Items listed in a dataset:

·····

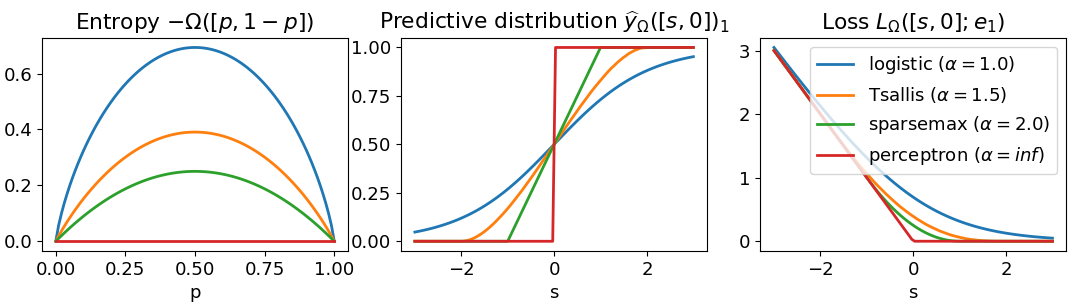
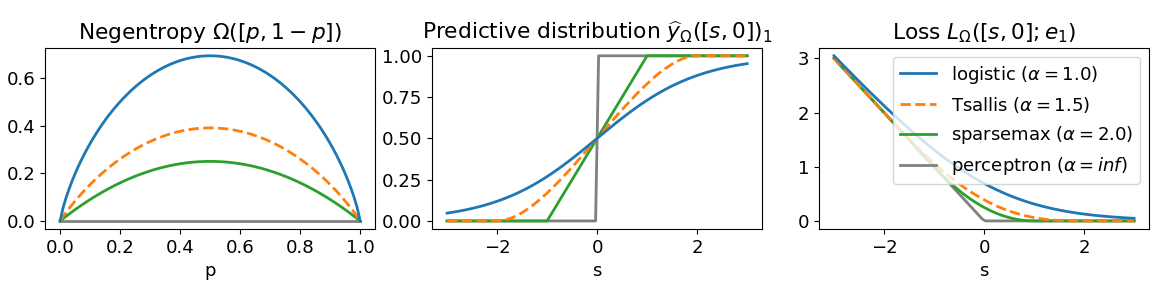
Improve figure.

diff --git a/examples/plot_clf_losses.py b/examples/plot_clf_losses.py
@@ -14,7 +14,8 @@ from fyl_numpy import TsallisLoss
 
 matplotlib.rcParams['font.size'] = 13
 
-colors = plt.cm.tab10.colors
+colors = list(plt.cm.tab10.colors)
+colors[3] = "gray"
 
 f, (ax1, ax2, ax3) = plt.subplots(1, 3, figsize=(15, 3))
 
@@ -23,23 +24,23 @@ p_vals = np.linspace(1e-9, 1-1e-9, 100)
 y_true = np.array([1, 0])
 
 i = 0
-for name, alpha in (("logistic", 1.0),
-                    ("Tsallis", 1.5),
-                    ("sparsemax", 2.0),
-                    ("perceptron", np.inf)):
+for name, alpha, zorder, ls in (("logistic", 1.0, 3, "-"),
+                               ("Tsallis", 1.5, 2, "--"),
+                               ("sparsemax", 2.0, 1, "-"),
+                               ("perceptron", np.inf, 0, "-")):
 
     loss_func = TsallisLoss(alpha=alpha)
 
     name += r" ($\alpha=%s$)" % str(alpha)
 
     ax3.plot(s_vals, [loss_func([y_true], [[s, 0]]) for s in s_vals],
-            label=name, lw=2, color=colors[i])
+            label=name, lw=2, color=colors[i], zorder=zorder, ls=ls)
 
     ax2.plot(s_vals, [loss_func.predict([[s, 0]])[0, 0] for s in s_vals],
-            label=name, lw=2, color=colors[i])
+            label=name, lw=2, color=colors[i], zorder=zorder, ls=ls)
 
     ax1.plot(p_vals, [-loss_func.Omega([[p, 1-p]])[0] for p in p_vals],
-            label=name, lw=2, color=colors[i])
+            label=name, lw=2, color=colors[i], zorder=zorder, ls=ls)
 
     i += 1
 
@@ -49,7 +50,7 @@ ax3.set_xlabel('s')
 ax2.set_title(r'Predictive distribution $\widehat{y}_{\Omega}([s, 0])_1$')
 ax2.set_xlabel('s')
 
-ax1.set_title(r'Entropy $-\Omega([p, 1-p])$')
+ax1.set_title(r'Negentropy $\Omega([p, 1-p])$')
 ax1.set_xlabel('p')
 
 ax3.legend(loc="best")

diff --git a/README.rst b/README.rst
@@ -15,10 +15,12 @@ The package is based on the **Fenchel-Young loss** framework [1,2].
    :alt: Tsallis losses
    :align: center
 
+Notice from the center plot that sparsemax and Tsallis are able to produce **exactly zero** (sparse) probabilities unlike the logistic (softmax) loss.
+
 Supported Fenchel-Young losses
 ------------------------------
 
-* Multinomial logistic loss 
+* Multinomial logistic loss
 * One-vs-all logistic loss
 * Sparsemax loss (**sparse** probabilities!)
 * Tsallis losses (**sparse** probabilities!)
@@ -45,7 +47,7 @@ scikit-learn compatible classifier:
   clf = FYClassifier(loss="sparsemax")
   clf.fit(X, y)
   print(clf.predict_proba(X[:3]))
-  
+
 Drop-in replacement for PyTorch losses:
 
 .. code-block:: python
@@ -102,7 +104,7 @@ References
 
 .. [1] *SparseMAP: Differentiable Sparse Structured Inference.*
         Vlad Niculae, André F. T. Martins, Mathieu Blondel, Claire Cardie.
-        In Proc. of ICML 2018. 
+        In Proc. of ICML 2018.
         [`arXiv <https://arxiv.org/abs/1802.04223>`_]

·····

TASK DETAILS:
What must be returned is the line with "-* Multinomial logistic loss" plus every line after it to the end of the entries, exactly as they appear.

ANSWER FOR THIS EXERCISE:
-* Multinomial logistic loss 
+* Multinomial logistic loss
 * One-vs-all logistic loss
 * Sparsemax loss (**sparse** probabilities!)
 * Tsallis losses (**sparse** probabilities!)
@@ -45,7 +47,7 @@ scikit-learn compatible classifier:
   clf = FYClassifier(loss="sparsemax")
   clf.fit(X, y)
   print(clf.predict_proba(X[:3]))
-  
+
 Drop-in replacement for PyTorch losses:
 
 .. code-block:: python
@@ -102,7 +104,7 @@ References
 
 .. [1] *SparseMAP: Differentiable Sparse Structured Inference.*
         Vlad Niculae, André F. T. Martins, Mathieu Blondel, Claire Cardie.
-        In Proc. of ICML 2018. 
+        In Proc. of ICML 2018.
         [`arXiv <https://arxiv.org/abs/1802.04223>`_]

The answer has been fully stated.